Brief: Scan the entries below for "const" and copy each line that holds it.

Available data:
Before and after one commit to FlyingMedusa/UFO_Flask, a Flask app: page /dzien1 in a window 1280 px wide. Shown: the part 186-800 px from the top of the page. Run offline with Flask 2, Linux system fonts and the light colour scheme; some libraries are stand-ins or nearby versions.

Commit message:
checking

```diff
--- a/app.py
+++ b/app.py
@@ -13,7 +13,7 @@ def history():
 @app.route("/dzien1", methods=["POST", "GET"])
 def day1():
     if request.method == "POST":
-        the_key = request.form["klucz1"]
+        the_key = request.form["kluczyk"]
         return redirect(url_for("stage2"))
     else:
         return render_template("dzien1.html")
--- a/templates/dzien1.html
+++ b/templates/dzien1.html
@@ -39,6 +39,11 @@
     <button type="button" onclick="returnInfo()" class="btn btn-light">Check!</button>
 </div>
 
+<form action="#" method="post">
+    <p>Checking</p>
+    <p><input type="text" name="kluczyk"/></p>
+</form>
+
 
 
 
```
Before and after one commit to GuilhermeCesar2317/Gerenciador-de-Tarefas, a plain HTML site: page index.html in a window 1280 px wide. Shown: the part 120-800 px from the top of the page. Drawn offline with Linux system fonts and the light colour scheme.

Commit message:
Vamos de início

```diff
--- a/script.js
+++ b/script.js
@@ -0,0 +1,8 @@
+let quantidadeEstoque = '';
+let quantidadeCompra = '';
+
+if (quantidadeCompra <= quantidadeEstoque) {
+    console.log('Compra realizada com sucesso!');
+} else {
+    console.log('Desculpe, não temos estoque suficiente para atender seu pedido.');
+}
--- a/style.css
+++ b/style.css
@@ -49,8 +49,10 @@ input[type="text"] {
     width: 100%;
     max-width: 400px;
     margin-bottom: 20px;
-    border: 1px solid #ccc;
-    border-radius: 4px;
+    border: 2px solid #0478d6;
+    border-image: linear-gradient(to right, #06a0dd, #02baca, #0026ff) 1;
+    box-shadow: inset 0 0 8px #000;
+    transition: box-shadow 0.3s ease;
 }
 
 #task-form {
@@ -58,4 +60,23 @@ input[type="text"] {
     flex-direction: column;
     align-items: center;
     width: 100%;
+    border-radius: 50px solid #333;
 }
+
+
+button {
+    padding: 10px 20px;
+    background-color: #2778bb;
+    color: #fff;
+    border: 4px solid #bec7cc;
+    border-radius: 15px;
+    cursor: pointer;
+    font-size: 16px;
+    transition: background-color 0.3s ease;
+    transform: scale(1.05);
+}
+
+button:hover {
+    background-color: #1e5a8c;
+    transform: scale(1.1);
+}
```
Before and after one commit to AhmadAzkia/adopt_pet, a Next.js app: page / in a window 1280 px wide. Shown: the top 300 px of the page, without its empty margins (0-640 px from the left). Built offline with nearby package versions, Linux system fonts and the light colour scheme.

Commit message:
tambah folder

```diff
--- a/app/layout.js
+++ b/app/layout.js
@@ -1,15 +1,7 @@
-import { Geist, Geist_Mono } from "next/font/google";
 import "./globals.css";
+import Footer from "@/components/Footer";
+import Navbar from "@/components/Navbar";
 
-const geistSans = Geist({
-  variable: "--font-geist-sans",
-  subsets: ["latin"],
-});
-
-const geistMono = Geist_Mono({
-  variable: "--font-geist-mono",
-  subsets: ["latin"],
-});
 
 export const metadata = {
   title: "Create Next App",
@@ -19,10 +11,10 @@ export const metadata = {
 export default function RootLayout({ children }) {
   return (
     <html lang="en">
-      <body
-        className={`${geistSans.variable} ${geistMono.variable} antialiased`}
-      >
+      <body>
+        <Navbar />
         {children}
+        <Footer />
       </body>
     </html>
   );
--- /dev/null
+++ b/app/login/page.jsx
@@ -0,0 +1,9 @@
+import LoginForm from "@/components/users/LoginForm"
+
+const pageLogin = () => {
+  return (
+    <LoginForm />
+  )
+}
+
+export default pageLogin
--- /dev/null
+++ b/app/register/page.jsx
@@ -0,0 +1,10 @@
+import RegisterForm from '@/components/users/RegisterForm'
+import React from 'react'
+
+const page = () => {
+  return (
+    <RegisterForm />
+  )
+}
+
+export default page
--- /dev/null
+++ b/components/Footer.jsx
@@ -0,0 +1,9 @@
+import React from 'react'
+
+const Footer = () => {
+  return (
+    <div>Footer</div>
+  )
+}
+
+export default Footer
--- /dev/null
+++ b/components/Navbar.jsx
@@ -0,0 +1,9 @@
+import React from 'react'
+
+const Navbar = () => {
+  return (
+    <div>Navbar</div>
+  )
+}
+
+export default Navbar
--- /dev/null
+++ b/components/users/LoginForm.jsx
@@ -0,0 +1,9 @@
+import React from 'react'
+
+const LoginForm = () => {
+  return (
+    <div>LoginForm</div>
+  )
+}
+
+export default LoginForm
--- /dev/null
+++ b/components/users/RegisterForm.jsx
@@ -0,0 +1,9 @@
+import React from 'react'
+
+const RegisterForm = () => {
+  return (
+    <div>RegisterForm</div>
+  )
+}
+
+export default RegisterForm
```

Response area:
-const geistSans = Geist({
-const geistMono = Geist_Mono({
 export const metadata = {
@@ -19,10 +11,10 @@ export const metadata = {
+const pageLogin = () => {
+const page = () => {
+const Footer = () => {
+const Navbar = () => {
+const LoginForm = () => {
+const RegisterForm = () => {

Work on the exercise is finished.